At the same time, in reaction to the position of those distributors, there emerged an Internet-based social network aimed at promotion of movies translated into Ukrainian and protecting the rights of Ukrainians to watch films in their native language. Its activists promoted watching the movies only with Ukrainian dubbing or subtitles and boycotting the titles which were not translated into their native language. One of the first things to do was to demonstrate that there is a substantial demand for films dubbed in Ukrainian. This was done with the use of special pledge page, set on PledgeBank.com resource: those who joined it promised not to go to theaters to watch movies translated in Russian in case more than 1000 people would do the same. During two months the pledge collected more than 5000 signatures, which is quite a large number for rather apathetic and inert Ukrainian society. Second, a dedicated „Kino-pereklad.org.ua“ web page was created. Among other things, it informed about availability of releases in Ukrainian. Initially there was a very limited number of these, being supplied by a few distributors that did not question the reason of dubbing movies in Ukrainian. There was also a link to Google Group on the issue, were the activists discussed the ways of promoting the idea of translating movies into Ukrainian as well as developing strategies to resist the pro-Russian cinematographic lobby. The activities included petitions to the governmental agencies and major film studios, picketing, flash mob performances, sticker campaigns and conventional media promotion of the campaign (giving interviews to newspapers, participating on TV and radio talk-shows). The campaign successfully contributed to social awareness of the issue and created a social pressure on Russian film distribution lobby. As a result, the Ukrainian Ministry of Culture signed a voluntary agreement with film distribution firms, in which they agreed to supply a share of films with Ukrainian translation. The activists of „Kino-pereklad“ campaign participated in writing the draft of memorandum. Hence, a social and cultural change was possible due to the coincidental play of different interests, that included cultural, political (as well as geopolitical) and business ones.
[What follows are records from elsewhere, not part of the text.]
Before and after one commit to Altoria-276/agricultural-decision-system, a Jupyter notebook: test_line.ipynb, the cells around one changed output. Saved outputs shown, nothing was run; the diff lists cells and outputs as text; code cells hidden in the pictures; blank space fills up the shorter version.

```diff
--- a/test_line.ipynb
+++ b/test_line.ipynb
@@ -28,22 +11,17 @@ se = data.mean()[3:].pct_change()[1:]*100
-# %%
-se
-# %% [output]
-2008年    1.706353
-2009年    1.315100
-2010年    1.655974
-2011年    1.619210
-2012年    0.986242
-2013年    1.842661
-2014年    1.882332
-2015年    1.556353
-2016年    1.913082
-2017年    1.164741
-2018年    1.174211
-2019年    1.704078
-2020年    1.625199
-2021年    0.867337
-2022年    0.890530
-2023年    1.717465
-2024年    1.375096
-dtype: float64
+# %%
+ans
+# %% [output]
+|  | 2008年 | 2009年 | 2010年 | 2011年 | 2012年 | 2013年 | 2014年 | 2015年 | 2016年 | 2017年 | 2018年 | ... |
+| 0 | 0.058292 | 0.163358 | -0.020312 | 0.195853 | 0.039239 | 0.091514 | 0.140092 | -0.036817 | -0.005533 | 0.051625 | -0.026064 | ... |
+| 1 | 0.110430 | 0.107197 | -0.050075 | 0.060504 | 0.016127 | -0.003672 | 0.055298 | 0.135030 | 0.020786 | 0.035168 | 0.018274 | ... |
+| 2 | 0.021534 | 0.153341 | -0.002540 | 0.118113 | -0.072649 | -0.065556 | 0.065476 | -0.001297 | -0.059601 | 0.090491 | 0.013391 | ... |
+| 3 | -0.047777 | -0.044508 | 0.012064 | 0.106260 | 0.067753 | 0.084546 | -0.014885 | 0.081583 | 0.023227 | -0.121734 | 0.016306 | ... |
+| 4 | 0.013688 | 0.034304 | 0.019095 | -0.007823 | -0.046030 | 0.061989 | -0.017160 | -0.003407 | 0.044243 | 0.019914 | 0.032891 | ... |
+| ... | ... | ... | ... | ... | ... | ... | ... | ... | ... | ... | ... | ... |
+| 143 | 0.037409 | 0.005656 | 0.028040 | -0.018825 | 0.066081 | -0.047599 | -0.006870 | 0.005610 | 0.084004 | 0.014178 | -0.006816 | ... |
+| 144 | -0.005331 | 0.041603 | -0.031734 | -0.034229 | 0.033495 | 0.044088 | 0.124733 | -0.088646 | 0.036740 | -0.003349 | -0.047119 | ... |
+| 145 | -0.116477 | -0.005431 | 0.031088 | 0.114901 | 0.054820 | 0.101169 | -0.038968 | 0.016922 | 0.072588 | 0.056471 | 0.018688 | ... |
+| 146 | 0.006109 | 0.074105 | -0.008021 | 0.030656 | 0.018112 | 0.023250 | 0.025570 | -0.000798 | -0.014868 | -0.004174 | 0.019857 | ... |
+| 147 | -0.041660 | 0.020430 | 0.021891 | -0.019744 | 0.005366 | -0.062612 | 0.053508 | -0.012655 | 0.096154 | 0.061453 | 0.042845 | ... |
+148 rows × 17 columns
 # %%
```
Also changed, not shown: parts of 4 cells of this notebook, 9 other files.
Still, without the pressure from grassroots activity group, it would be difficult if ever possible to solve the issue. Nowadays the common perception of Ukraine’s Orange Revolution that it failed. However if we look at the spread of new ways of political communication and grassroots activities following the Ukrainian presidential elections of 2004, we can see that this revolution nevertheless brought some positive changes.